=== Begin Enclosure ===

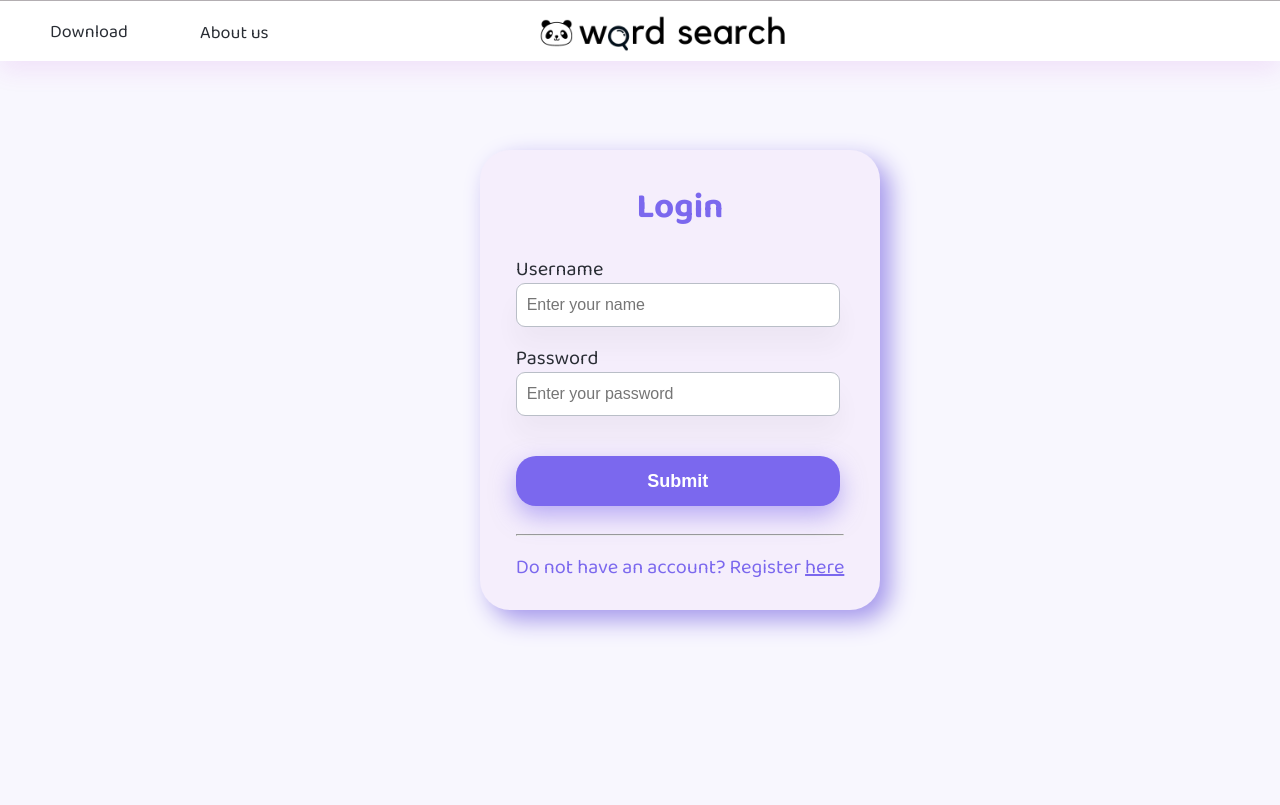
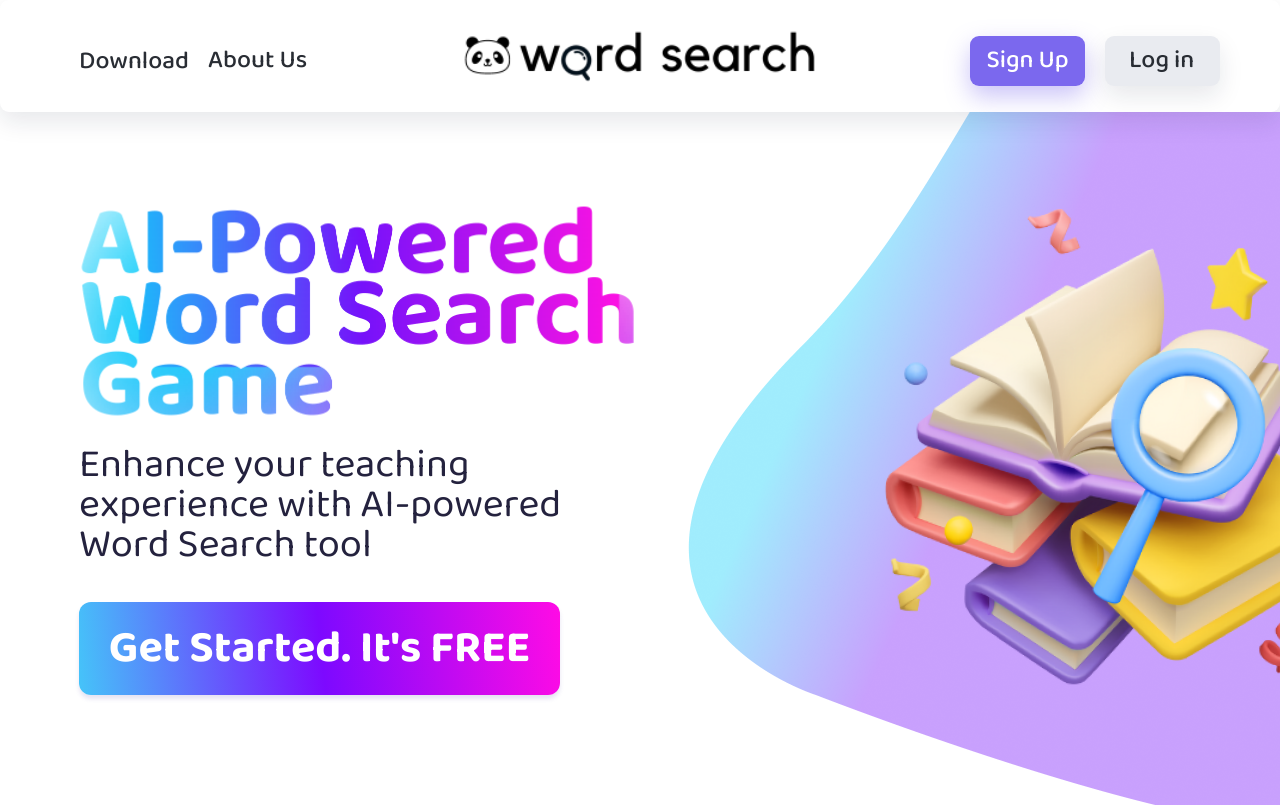
Before and after one commit to tiennma2k23/word-search-AI, a Django app: page / in a window 1280 px wide. Before the commit the page ends 632 px from the top, so only its background shows below. Run offline with Django 5.2, Linux system fonts and the light colour scheme.

Commit message:
update frontend

```diff
--- a/myproject/myapp/models.py
+++ b/myproject/myapp/models.py
@@ -1,7 +1,7 @@
 from django.db import models
 from django.conf import settings
 
-#database
+#
 
 # Create your models here.
 class Profile(models.Model):
--- a/myproject/myapp/urls.py
+++ b/myproject/myapp/urls.py
@@ -9,5 +9,6 @@ urlpatterns = [
     path('register', views.register, name='register'),
     path('logout', views.logout, name='logout'),
     path('wordsearch', views.wordsearch, name='wordsearch'),
-    path('generate', views.generate, name="generate")
+    path('generate', views.some_view, name="generate"),
+    # path()
 ]
--- a/myproject/myapp/views.py
+++ b/myproject/myapp/views.py
@@ -1,15 +1,16 @@
+from reportlab.pdfgen import canvas
 from django.shortcuts import render, redirect # redirect: chuyen huong user toi page khac
 from django.contrib.auth.models import User, auth
 from django.contrib import messages
-from django.http import HttpResponse
-from myproject.main import *
-
+from django.http import HttpResponse, FileResponse
+from myproject.createPuzzle import *
+import io
 
 # Create your views here.
 # gửi request tới thư mục templates để tìm file index.html
 def index(request):
     # dictionary
-    return render(request, 'login.html')
+    return render(request, 'cover.html')
 
 
 # sign up function
@@ -68,4 +69,20 @@ def generate(request):
         lesson = request.POST['lesson']
         grade = request.POST['grade']
     createPuzzle(name, lesson, grade)
-    return render(request, 'wordsearch.html')
+    return FileRespone()
+
+def some_view(request):
+    # Create a file-like buffer to receive PDF data.
+    buffer = io.BytesIO()
+    # Create the PDF object, using the buffer as its "file."
+    p = canvas.Canvas(buffer)
+    # Draw things on the PDF. Here's where the PDF generation happens.
+    # See the ReportLab documentation for the full list of functionality.
+    p.drawString(100, 100, "Hello world.")
+    # Close the PDF object cleanly, and we're done.
+    p.showPage()
+    p.save()
+    # FileResponse sets the Content-Disposition header so that browsers
+    # present the option to save the file.
+    buffer.seek(0)
+    return FileResponse(buffer, as_attachment=True, filename="hello.pdf")
--- /dev/null
+++ b/myproject/myproject/createPuzzle.py
@@ -0,0 +1,13 @@
+from word_search_generator import WordSearch
+from .create_word import *
+
+
+course = 'math'
+lesson = 'plus'
+grade = '5'
+def createPuzzle(course, lesson, grade):
+    words = generate_related_words(course, lesson, grade)
+    puzzle = WordSearch(words)
+    # puzzle.show(): chay thu trong terminal
+    puzzle.save(path="D:/VSC/word-search-AI/myproject/myproject/puzzle.pdf")
+    return puzzle
--- a/myproject/myproject/main.py
+++ /dev/null
@@ -1,13 +0,0 @@
-from word_search_generator import WordSearch
-from .create_word import *
-
-
-course = 'math'
-lesson = 'plus'
-grade = '5'
-def createPuzzle(course, lesson, grade):
-    words = generate_related_words(course, lesson, grade)
-    puzzle = WordSearch(words)
-    # puzzle.show()
-    puzzle.save(path="D:/VSC/word-search-AI/myproject/myproject/puzzle.pdf")
-    return puzzle
--- /dev/null
+++ b/myproject/static/global.css
@@ -0,0 +1,26 @@
+body {
+  margin: 0;
+  line-height: normal;
+}
+
+:root {
+  /* fonts */
+  --font-baloo-da-2: "Baloo Da 2";
+
+  /* font sizes */
+  --font-size-6xl: 25px;
+
+  /* Colors */
+  --color-white: #fff;
+  --color-darkslategray: #292d34;
+  --color-gray-100: rgba(255, 255, 255, 0);
+
+  /* Gaps */
+  --gap-xl: 20px;
+
+  /* Paddings */
+  --padding-sm: 14px;
+
+  /* Border radiuses */
+  --br-4xs: 9px;
+}
--- /dev/null
+++ b/myproject/static/index.css
@@ -0,0 +1,301 @@
+.main-heading-1 {
+  width: 100%;
+  height: 100%;
+  object-fit: contain;
+  position: absolute;
+  left: 42px;
+  top: 0;
+  transform: scale(1.177);
+}
+.wrapper-main-heading-1 {
+  position: absolute;
+  top: 200px;
+  left: 0;
+  width: 471px;
+  height: 220px;
+  display: flex;
+  align-items: center;
+  justify-content: center;
+}
+.main-svg,
+.wrapper-main-heading-1-parent {
+  position: absolute;
+  height: 100%;
+  top: 0;
+  bottom: 0;
+}
+.main-svg {
+  left: 342px;
+  max-height: 100%;
+  width: 986px;
+  overflow: hidden;
+  object-fit: cover;
+  z-index: 1;
+}
+.wrapper-main-heading-1-parent {
+  left: 79px;
+  width: 1328px;
+}
+.get-started-its,
+.main-strong {
+  margin: 0;
+  position: relative;
+  font-size: inherit;
+  font-family: inherit;
+}
+.main-strong {
+  align-self: stretch;
+  line-height: 40px;
+  font-weight: 400;
+  z-index: 2;
+}
+.get-started-its {
+  flex: 1;
+  line-height: 35px;
+  font-weight: 700;
+}
+.m-s-v-g,
+.main-button {
+  display: flex;
+  align-items: flex-start;
+  justify-content: flex-start;
+  max-width: 100%;
+}
+.main-button {
+  width: 481px;
+  box-shadow: 0 4px 4px rgba(87, 75, 172, 0.15);
+  border-radius: 12px;
+  background: linear-gradient(83.96deg, #45c4f9, #7d09ff 50.33%, #ff0be5);
+  flex-direction: row;
+  padding: 31px 28px 27px;
+  box-sizing: border-box;
+  white-space: nowrap;
+  text-align: center;
+  font-size: 45px;
+  color: var(--color-white);
+}
+.m-s-v-g {
+  position: absolute;
+  top: 446px;
+  left: 79px;
+  width: 553px;
+  flex-direction: column;
+  gap: 36px;
+}
+.before {
+  height: 100%;
+  width: 100%;
+  position: absolute;
+  margin: 0 !important;
+  top: 0;
+  right: 0;
+  bottom: 0;
+  left: 0;
+  box-shadow: 0 10px 25px rgba(16, 30, 54, 0.1);
+  border-radius: var(--br-4xs);
+  background-color: var(--color-gray-100);
+}
+.link-download {
+  position: relative;
+  line-height: 21px;
+  font-weight: 500;
+  display: inline-block;
+  min-width: 114px;
+  z-index: 1;
+}
+.link-download-wrapper {
+  display: flex;
+  flex-direction: column;
+  align-items: flex-start;
+  justify-content: flex-start;
+  padding: 1px 0 0;
+}
+.link-aboutus {
+  position: relative;
+  line-height: 21px;
+  font-weight: 500;
+  display: inline-block;
+  min-width: 102px;
+  white-space: nowrap;
+  z-index: 1;
+}
+.frame-parent,
+.header-inner {
+  display: flex;
+  align-items: flex-start;
+}
+.frame-parent {
+  flex-direction: row;
+  justify-content: flex-start;
+  gap: 15px;
+}
+.header-inner {
+  flex-direction: column;
+  justify-content: flex-end;
+  padding: 0 0 17px;
+}
+.black-and-red-hashtag-band-log {
+  width: 357.5px;
+  position: relative;
+  max-height: 100%;
+  object-fit: contain;
+  max-width: 100%;
+  z-index: 1;
+}
+.before1 {
+  height: 100%;
+  width: 100%;
+  position: absolute;
+  margin: 0 !important;
+  top: 0;
+  right: 0;
+  bottom: 0;
+  left: 0;
+  box-shadow: 0 10px 25px rgba(123, 104, 238, 0.4);
+  border-radius: var(--br-4xs);
+  background-color: var(--color-gray-100);
+}
+.sign-up {
+  position: relative;
+  font-size: var(--font-size-6xl);
+  line-height: 21px;
+  font-weight: 500;
+  font-family: var(--font-baloo-da-2);
+  color: var(--color-white);
+  text-align: center;
+  display: inline-block;
+  min-width: 83px;
+  z-index: 1;
+}
+.before2,
+.button {
+  border-radius: var(--br-4xs);
+}
+.button {
+  cursor: pointer;
+  border: 0;
+  padding: 15px 16px var(--padding-sm);
+  background-color: #7b68ee;
+  display: flex;
+  flex-direction: row;
+  align-items: flex-start;
+  justify-content: flex-start;
+  position: relative;
+  white-space: nowrap;
+  z-index: 1;
+}
+.button:hover {
+  background-color: #9482ff;
+}
+.before2 {
+  height: 100%;
+  width: 100%;
+  position: absolute;
+  margin: 0 !important;
+  top: 0;
+  right: 0;
+  bottom: 0;
+  left: 0;
+  box-shadow: 0 10px 25px rgba(16, 30, 54, 0.1);
+  background-color: var(--color-gray-100);
+}
+.link,
+.log-in {
+  position: relative;
+  z-index: 1;
+}
+.log-in {
+  font-size: var(--font-size-6xl);
+  line-height: 22px;
+  font-weight: 500;
+  font-family: var(--font-baloo-da-2);
+  color: var(--color-darkslategray);
+  text-align: left;
+  display: inline-block;
+  min-width: 67px;
+}
+.link {
+  cursor: pointer;
+  border: 0;
+  padding: var(--padding-sm) 24px;
+  background-color: #e9ebf0;
+  border-radius: var(--br-4xs);
+  flex-direction: row;
+  justify-content: flex-start;
+  white-space: nowrap;
+}
+.link:hover {
+  background-color: #cfd1d6;
+}
+.button-group,
+.button-parent,
+.link {
+  display: flex;
+  align-items: flex-start;
+}
+.button-group {
+  flex-direction: row;
+  justify-content: flex-start;
+  gap: var(--gap-xl);
+}
+.button-parent {
+  flex-direction: column;
+  justify-content: flex-end;
+  padding: 0 0 4px;
+}
+.header,
+.word {
+  width: 100%;
+  background-color: var(--color-white);
+  text-align: left;
+  font-family: var(--font-baloo-da-2);
+}
+.header {
+  position: absolute;
+  top: 0;
+  right: 0;
+  left: 0;
+  display: flex;
+  flex-direction: row;
+  align-items: flex-end;
+  justify-content: space-between;
+  padding: 21px 60px 22px 79px;
+  box-sizing: border-box;
+  gap: var(--gap-xl);
+  max-width: 100%;
+  z-index: 2;
+  font-size: var(--font-size-6xl);
+  color: var(--color-darkslategray);
+}
+.word {
+  height: 805px;
+  position: relative;
+  overflow: hidden;
+  line-height: normal;
+  letter-spacing: normal;
+  font-size: 40px;
+  color: #24223e;
+}
+@media screen and (max-width: 850px) {
+  .main-strong {
+    font-size: 32px;
+    line-height: 32px;
+  }
+  .frame-parent {
+    display: none;
+  }
+  .header {
+    padding-left: 39px;
+    padding-right: 30px;
+    box-sizing: border-box;
+  }
+}
+@media screen and (max-width: 450px) {
+  .main-strong {
+    font-size: 24px;
+    line-height: 24px;
+  }
+  .button-group {
+    display: none;
+  }
+}
--- /dev/null
+++ b/myproject/templates/cover.html
@@ -0,0 +1,68 @@
+{% load static %}
+<!DOCTYPE html>
+<html>
+  <head>
+    <meta charset="utf-8" />
+    <meta name="viewport" content="initial-scale=1, width=device-width" />
+
+    <link rel="stylesheet" href="{% static 'global.css' %}" />
+    <link rel="stylesheet" href="{% static 'index.css' %}" />
+    <link
+      rel="stylesheet"
+      href="https://fonts.googleapis.com/css2?family=Baloo Da 2:wght@400;500;700&display=swap"
+    />
+  </head>
+  <body>
+    <div class="word">
+      <section class="wrapper-main-heading-1-parent">
+        <div class="wrapper-main-heading-1">
+          <img
+            class="main-heading-1"
+            loading="lazy"
+            alt=""
+            src="{% static './media/ai_power_word_search.png' %}"
+          />
+        </div>
+        <img class="main-svg" alt="" src="{% static './media/3d_image.png' %}" />
+      </section>
+      <div class="m-s-v-g">
+        <h2 class="main-strong">
+          Enhance your teaching experience with AI-powered Word Search tool
+        </h2>
+        <div class="main-button">
+          <h2 class="get-started-its">Get Started. It's FREE</h2>
+        </div>
+      </div>
+      <header class="header">
+        <div class="before"></div>
+        <div class="header-inner">
+          <div class="frame-parent">
+            <div class="link-download-wrapper">
+              <div class="link-download">Download</div>
+            </div>
+            <div class="link-aboutus">About Us</div>
+          </div>
+        </div>
+        <img
+          class="black-and-red-hashtag-band-log"
+          loading="lazy"
+          alt=""
+          src="{% static './media/Logo.png' %}"
+        />
+
+        <div class="button-parent">
+          <div class="button-group">
+            <button class="button">
+              <div class="before1"></div>
+              <div class="sign-up">Sign Up</div>
+            </button>
+            <button class="link">
+              <div class="before2"></div>
+              <div class="log-in">Log in</div>
+            </button>
+          </div>
+        </div>
+      </header>
+    </div>
+  </body>
+</html>
--- a/myproject/templates/login.html
+++ b/myproject/templates/login.html
@@ -44,12 +44,13 @@
             position: absolute;
             /* margin: 150px auto; */
             top: 150px;
-            left: 37.5%;
+            left: 50%;
             display: flex;
             flex-direction: column; /* Hiển thị các phần tử theo chiều dọc */
             justify-content: space-evenly; /* Căn giữa các phần tử theo chiều dọc và chia đều khoảng cách giữa chúng */
             align-items: center;
             box-shadow: 10px 10px 25px #a396eb;
+            transform: translateX(-50%);
         }
 
         .box h1,
@@ -89,7 +90,8 @@
             height: auto;
             position: absolute;
             top:8px;
-            left: 42%;
+            left: 50%;
+            transform: translateX(-50%);
         }
         .layer {
             background: rgba(255, 255, 255, 0);
```
Also changed, not shown: myproject/templates/index.html (deleted, +0 -84 lines), myproject/static/media/3d_image.png (added), myproject/static/media/Logo.png (added), myproject/static/media/ai_power_word_search.png (added), myproject/static/media/favicon.ico (deleted), myproject/static/media/favicon.png (deleted), myproject/static/media/logo.jpg (deleted), myproject/static/media/logo.svg (deleted), myproject/static/media/word-search.png (deleted), 1 other file.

=== End Enclosure ===

**TASK OBJECTIVE**
Scan the entries above and return each line that holds "shadow".

**RESULT OF THIS EXERCISE**
+  box-shadow: 0 4px 4px rgba(87, 75, 172, 0.15);
+  box-shadow: 0 10px 25px rgba(16, 30, 54, 0.1);
+  box-shadow: 0 10px 25px rgba(123, 104, 238, 0.4);
+  box-shadow: 0 10px 25px rgba(16, 30, 54, 0.1);
             box-shadow: 10px 10px 25px #a396eb;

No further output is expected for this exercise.